I’ve been wondering lately how a genuinely fun and seemingly meaningless moment can suddenly alter itself into a monstrous mental pit of horror. Like casual sex or a drunken dance party: one moment you’re moaning or laughing and the next you’re crying in the shower or vomiting on your pillow. Somehow our self-destructive actions never fail to disappoint us in the kick back. But what is self-destructive anyway?

In my opinion self-destruction can be subtle. Like for instance my recent adventure in branding myself. At the time it seemed pretty innocent but as time passed, the more I looked at the scar on my arm the more I wondered why I would do such a thing. I began to wonder what exactly was the purpose of this? Was it the pain or distraction or God forbid, was it both?

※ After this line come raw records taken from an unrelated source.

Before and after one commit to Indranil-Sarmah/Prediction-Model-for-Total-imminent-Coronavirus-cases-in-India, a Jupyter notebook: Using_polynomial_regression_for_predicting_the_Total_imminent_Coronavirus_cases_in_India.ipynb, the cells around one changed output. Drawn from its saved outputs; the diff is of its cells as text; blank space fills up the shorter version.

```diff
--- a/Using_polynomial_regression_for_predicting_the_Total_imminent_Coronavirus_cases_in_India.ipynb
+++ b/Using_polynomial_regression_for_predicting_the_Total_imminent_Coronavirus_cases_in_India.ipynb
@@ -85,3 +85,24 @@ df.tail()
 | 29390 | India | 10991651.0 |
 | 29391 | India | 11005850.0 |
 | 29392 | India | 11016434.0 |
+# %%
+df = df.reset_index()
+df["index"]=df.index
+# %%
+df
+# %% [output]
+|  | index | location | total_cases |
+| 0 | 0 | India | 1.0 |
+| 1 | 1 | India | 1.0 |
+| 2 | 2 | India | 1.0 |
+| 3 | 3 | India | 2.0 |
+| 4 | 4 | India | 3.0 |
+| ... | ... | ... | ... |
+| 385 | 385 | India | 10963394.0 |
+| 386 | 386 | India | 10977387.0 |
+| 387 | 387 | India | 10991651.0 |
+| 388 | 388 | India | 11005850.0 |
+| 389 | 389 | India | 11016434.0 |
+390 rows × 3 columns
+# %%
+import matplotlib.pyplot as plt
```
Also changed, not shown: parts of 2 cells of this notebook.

Prior to the event in which I convinced by sister’s boyfriend to brand me with the tip of a lighter, I had just been visiting my niece. I cooked my overtired sister a meal and danced around the house trying to bounce my niece into an early slumber while my sister ate. Then I enjoyed listening to my brother-in-law’s records while sipping on some port.

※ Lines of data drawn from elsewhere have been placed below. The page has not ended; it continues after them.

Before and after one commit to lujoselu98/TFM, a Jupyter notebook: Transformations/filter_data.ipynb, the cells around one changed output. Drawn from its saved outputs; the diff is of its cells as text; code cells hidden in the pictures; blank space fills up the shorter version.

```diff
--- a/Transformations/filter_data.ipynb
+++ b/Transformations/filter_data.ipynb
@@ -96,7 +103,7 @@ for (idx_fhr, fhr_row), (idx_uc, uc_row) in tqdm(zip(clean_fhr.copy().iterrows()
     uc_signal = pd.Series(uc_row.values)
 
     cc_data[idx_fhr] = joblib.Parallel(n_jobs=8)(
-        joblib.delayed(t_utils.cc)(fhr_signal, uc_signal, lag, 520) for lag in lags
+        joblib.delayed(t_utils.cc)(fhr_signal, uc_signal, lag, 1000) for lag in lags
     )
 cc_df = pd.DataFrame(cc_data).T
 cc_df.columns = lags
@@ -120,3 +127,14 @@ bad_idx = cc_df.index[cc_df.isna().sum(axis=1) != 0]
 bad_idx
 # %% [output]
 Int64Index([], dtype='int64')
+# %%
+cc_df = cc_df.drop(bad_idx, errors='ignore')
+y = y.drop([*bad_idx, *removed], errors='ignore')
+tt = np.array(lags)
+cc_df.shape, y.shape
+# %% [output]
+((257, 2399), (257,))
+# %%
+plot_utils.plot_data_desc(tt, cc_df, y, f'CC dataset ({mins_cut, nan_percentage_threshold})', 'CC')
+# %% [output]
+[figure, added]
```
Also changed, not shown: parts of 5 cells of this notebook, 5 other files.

I had done something very grown up and something to be proud of and yet as my evening progressed and as I ingested too many precarious substances, I felt the need to burn my flesh.

It was like I had gotten sick off of being too responsible and wanted to do something juvenile.

When I awoke the next day, extremely hungover with a self-inflicted burn already filling with puss, I felt like an idiot. But that’s exactly what I wanted, right?

I find that too often we, as youths, are drawn the proverbial flame in the sense that we are drawn to experiences that we use to test boundaries. These experiences can often be destructive, but they are illuminated none the less because of the uncertainty of whether the event will result in pleasure or pain. We float around them like a fly, testing the heat, coyly moving back and forth, just to see how much heat we can actually handle. Now I’m not saying the flame isn’t necessary. You fuck your ex a couple of times and eventually you’ll learn why it’s no good.

However, I think we can also get caught up in the thrill of these self-destructive actions. Unfortunately there appears to be a cool factor that surrounds them that can convince us that things like getting wasted, being disillusioned, or participating in toxic relationships are acceptable.

Therefore I think it might be time to dig deeper. Because the fact is, the tools that are used to participate in self-destructive behaviour — whether it be a person, bottle, joint or a lighter — have a specific meaning to the individual.

We pick these things to get lost in or use for a cool story to beat the insecurity, anxiety or the sheer terror that life offers. But when the wound heals or the hangover passes, nothing has actually been conquered. Sometimes all you’re left with is a badass smiley scar.

My evening was fun, but I wonder what would’ve happened if instead I’d just sat in silence and let that anxiety or whatever I felt finally hit consciousness. I may have cried and have had a really shitty night, but through a process of just experiencing it I may have also deflated  the impact and influence of my anxiety. Maybe I would have learned something.

So in the end perhaps there is equal wisdom in joy and pain, it is just harder to see the value in the latter. The emotional pain I felt the night I branded myself is still hard to describe. I can use the word anxious, but what does that really mean? It’s so relative that it becomes nearly impossible to fully understand.

However, I think that is common. A lot of what we feel as human beings is ambiguous. In fact, ambiguity can often cause even more anxiety because we can’t treat what we can’t see or define. So perhaps accepting the ambiguity for its mystery and letting it run its course without attempting to hide is the cure; just simply living it.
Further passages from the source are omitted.